» **What the exercise asks**: Leave out the pictures and print the rest of the entries exactly as they stand.

Data under study section start

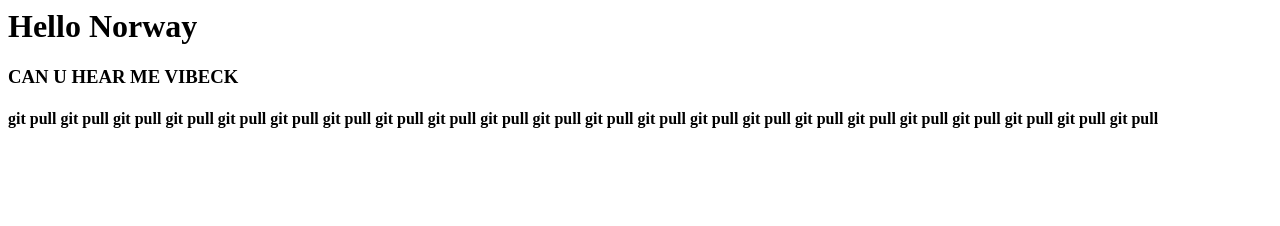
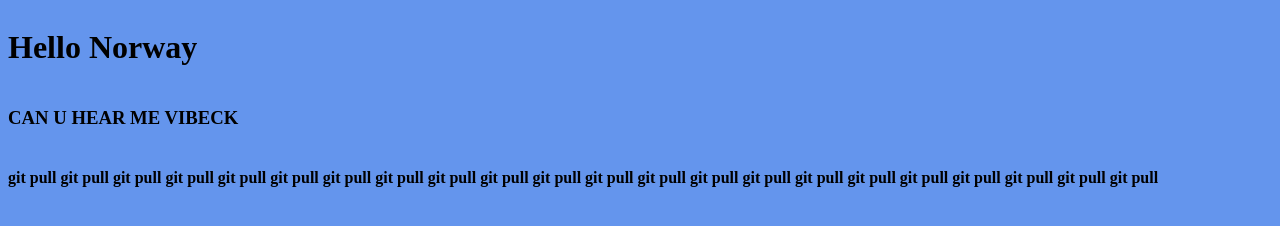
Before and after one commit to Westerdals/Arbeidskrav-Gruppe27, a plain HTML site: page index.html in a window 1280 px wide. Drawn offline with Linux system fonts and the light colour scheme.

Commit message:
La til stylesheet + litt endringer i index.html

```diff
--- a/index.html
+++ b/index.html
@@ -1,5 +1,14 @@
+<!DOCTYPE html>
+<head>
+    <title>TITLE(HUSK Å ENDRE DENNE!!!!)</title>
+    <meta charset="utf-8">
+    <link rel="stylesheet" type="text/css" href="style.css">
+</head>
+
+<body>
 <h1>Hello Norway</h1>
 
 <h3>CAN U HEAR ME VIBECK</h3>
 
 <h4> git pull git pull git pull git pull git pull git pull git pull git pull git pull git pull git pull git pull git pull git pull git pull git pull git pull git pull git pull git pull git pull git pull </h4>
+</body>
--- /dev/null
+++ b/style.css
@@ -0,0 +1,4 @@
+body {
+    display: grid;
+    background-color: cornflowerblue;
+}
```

Data under study section end

» **Result for this exercise**:
Before and after one commit to Westerdals/Arbeidskrav-Gruppe27, a plain HTML site: page index.html in a window 1280 px wide. Drawn offline with Linux system fonts and the light colour scheme.

Commit message:
La til stylesheet + litt endringer i index.html

```diff
--- a/index.html
+++ b/index.html
@@ -1,5 +1,14 @@
+<!DOCTYPE html>
+<head>
+    <title>TITLE(HUSK Å ENDRE DENNE!!!!)</title>
+    <meta charset="utf-8">
+    <link rel="stylesheet" type="text/css" href="style.css">
+</head>
+
+<body>
 <h1>Hello Norway</h1>
 
 <h3>CAN U HEAR ME VIBECK</h3>
 
 <h4> git pull git pull git pull git pull git pull git pull git pull git pull git pull git pull git pull git pull git pull git pull git pull git pull git pull git pull git pull git pull git pull git pull </h4>
+</body>
--- /dev/null
+++ b/style.css
@@ -0,0 +1,4 @@
+body {
+    display: grid;
+    background-color: cornflowerblue;
+}
```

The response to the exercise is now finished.